#### [Modification records]
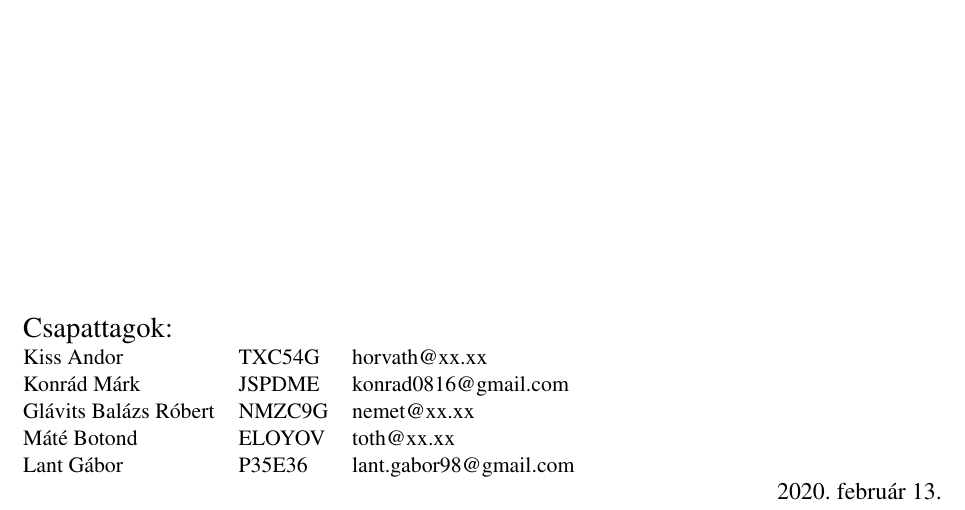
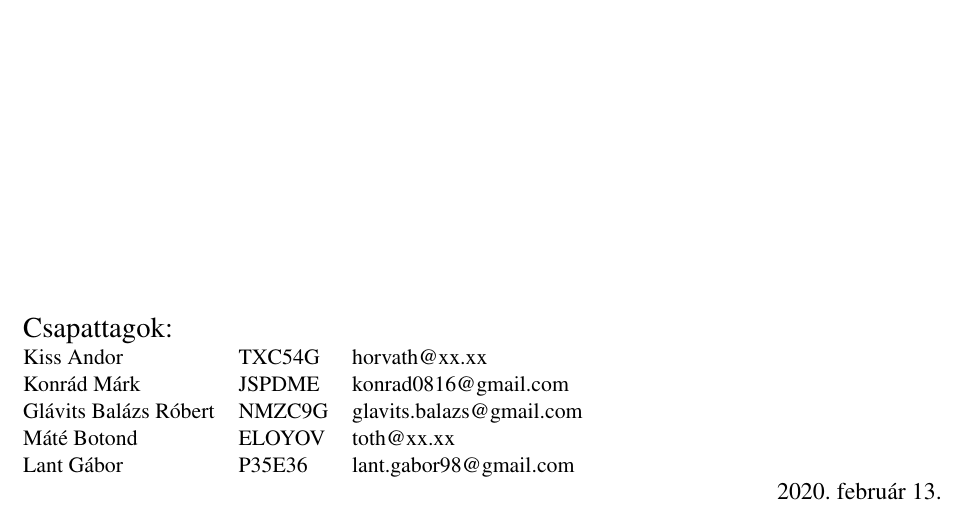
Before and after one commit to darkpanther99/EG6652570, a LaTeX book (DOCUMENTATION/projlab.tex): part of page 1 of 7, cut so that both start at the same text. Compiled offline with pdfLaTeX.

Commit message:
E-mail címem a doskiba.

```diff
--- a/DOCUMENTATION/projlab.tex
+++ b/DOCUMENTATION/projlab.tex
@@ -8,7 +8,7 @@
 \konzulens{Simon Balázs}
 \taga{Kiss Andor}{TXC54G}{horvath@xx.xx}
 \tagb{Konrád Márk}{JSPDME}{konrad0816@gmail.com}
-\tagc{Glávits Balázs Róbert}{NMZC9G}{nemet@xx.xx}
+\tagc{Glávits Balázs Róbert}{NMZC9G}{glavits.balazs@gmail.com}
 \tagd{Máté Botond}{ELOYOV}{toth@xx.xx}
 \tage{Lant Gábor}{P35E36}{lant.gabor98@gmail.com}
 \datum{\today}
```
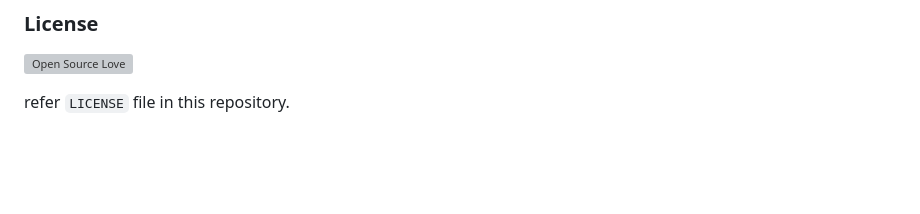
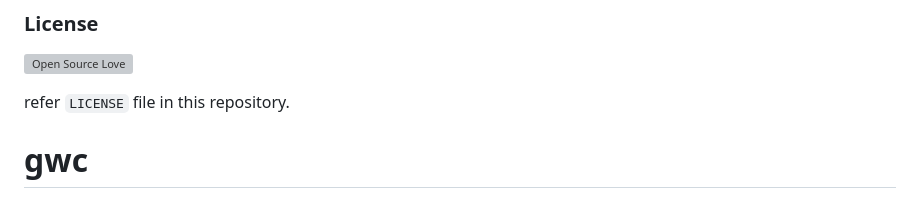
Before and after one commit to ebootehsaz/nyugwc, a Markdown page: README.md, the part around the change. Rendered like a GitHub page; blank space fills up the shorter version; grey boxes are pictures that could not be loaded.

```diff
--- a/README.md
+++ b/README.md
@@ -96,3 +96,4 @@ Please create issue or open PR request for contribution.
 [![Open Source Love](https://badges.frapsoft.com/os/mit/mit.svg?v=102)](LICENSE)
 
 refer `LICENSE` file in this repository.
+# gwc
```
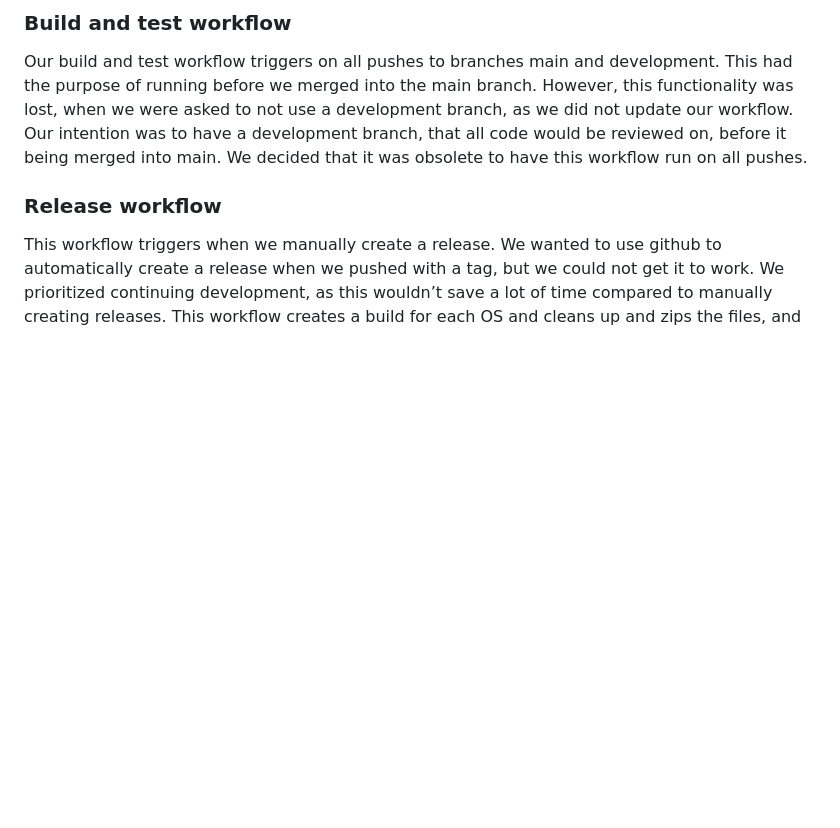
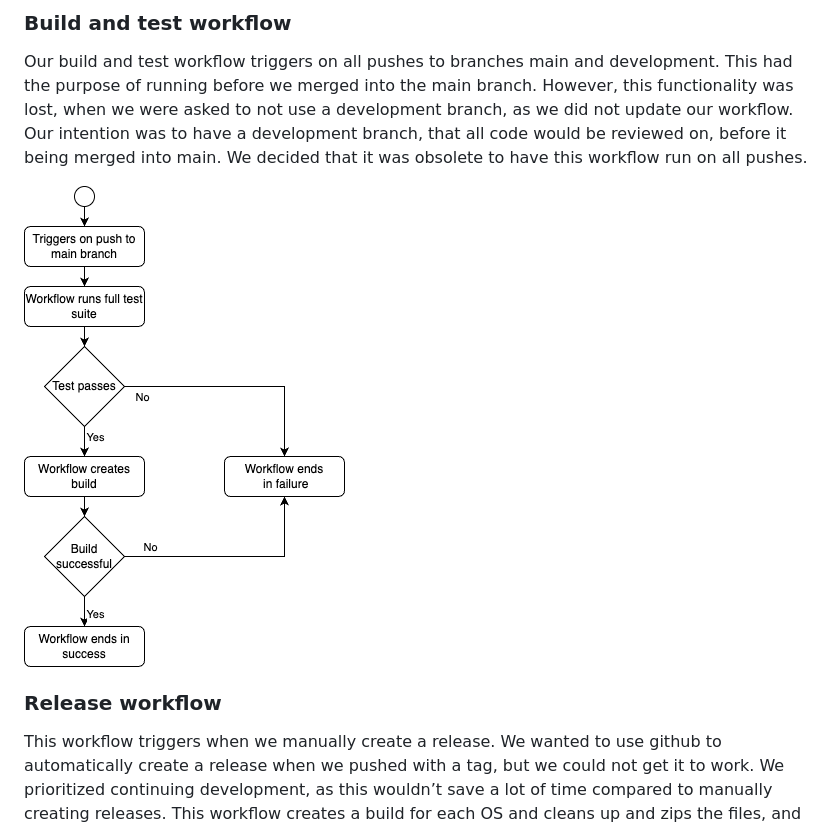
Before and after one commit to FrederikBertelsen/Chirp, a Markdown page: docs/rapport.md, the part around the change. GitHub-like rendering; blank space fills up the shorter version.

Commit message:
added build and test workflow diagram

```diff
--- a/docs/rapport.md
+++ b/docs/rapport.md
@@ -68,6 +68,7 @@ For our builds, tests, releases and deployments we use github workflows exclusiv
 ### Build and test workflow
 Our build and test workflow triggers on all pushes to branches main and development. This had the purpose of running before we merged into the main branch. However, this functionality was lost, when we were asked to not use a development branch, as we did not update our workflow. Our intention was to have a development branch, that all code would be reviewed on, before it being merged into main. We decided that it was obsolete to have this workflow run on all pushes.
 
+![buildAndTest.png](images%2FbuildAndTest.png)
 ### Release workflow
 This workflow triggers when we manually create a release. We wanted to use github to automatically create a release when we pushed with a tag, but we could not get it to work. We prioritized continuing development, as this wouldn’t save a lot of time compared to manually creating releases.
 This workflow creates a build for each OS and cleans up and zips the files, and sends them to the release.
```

#### [Task details]
Output all the records, word for word, with no pictures in the copy.

#### [Result for this task]
Before and after one commit to darkpanther99/EG6652570, a LaTeX book (DOCUMENTATION/projlab.tex): part of page 1 of 7, cut so that both start at the same text. Compiled offline with pdfLaTeX.

Commit message:
E-mail címem a doskiba.

```diff
--- a/DOCUMENTATION/projlab.tex
+++ b/DOCUMENTATION/projlab.tex
@@ -8,7 +8,7 @@
 \konzulens{Simon Balázs}
 \taga{Kiss Andor}{TXC54G}{horvath@xx.xx}
 \tagb{Konrád Márk}{JSPDME}{konrad0816@gmail.com}
-\tagc{Glávits Balázs Róbert}{NMZC9G}{nemet@xx.xx}
+\tagc{Glávits Balázs Róbert}{NMZC9G}{glavits.balazs@gmail.com}
 \tagd{Máté Botond}{ELOYOV}{toth@xx.xx}
 \tage{Lant Gábor}{P35E36}{lant.gabor98@gmail.com}
 \datum{\today}
```
Before and after one commit to ebootehsaz/nyugwc, a Markdown page: README.md, the part around the change. Rendered like a GitHub page; blank space fills up the shorter version; grey boxes are pictures that could not be loaded.

```diff
--- a/README.md
+++ b/README.md
@@ -96,3 +96,4 @@ Please create issue or open PR request for contribution.
 [![Open Source Love](https://badges.frapsoft.com/os/mit/mit.svg?v=102)](LICENSE)
 
 refer `LICENSE` file in this repository.
+# gwc
```
Before and after one commit to FrederikBertelsen/Chirp, a Markdown page: docs/rapport.md, the part around the change. GitHub-like rendering; blank space fills up the shorter version.

Commit message:
added build and test workflow diagram

```diff
--- a/docs/rapport.md
+++ b/docs/rapport.md
@@ -68,6 +68,7 @@ For our builds, tests, releases and deployments we use github workflows exclusiv
 ### Build and test workflow
 Our build and test workflow triggers on all pushes to branches main and development. This had the purpose of running before we merged into the main branch. However, this functionality was lost, when we were asked to not use a development branch, as we did not update our workflow. Our intention was to have a development branch, that all code would be reviewed on, before it being merged into main. We decided that it was obsolete to have this workflow run on all pushes.
 
+![buildAndTest.png](images%2FbuildAndTest.png)
 ### Release workflow
 This workflow triggers when we manually create a release. We wanted to use github to automatically create a release when we pushed with a tag, but we could not get it to work. We prioritized continuing development, as this wouldn’t save a lot of time compared to manually creating releases.
 This workflow creates a build for each OS and cleans up and zips the files, and sends them to the release.
```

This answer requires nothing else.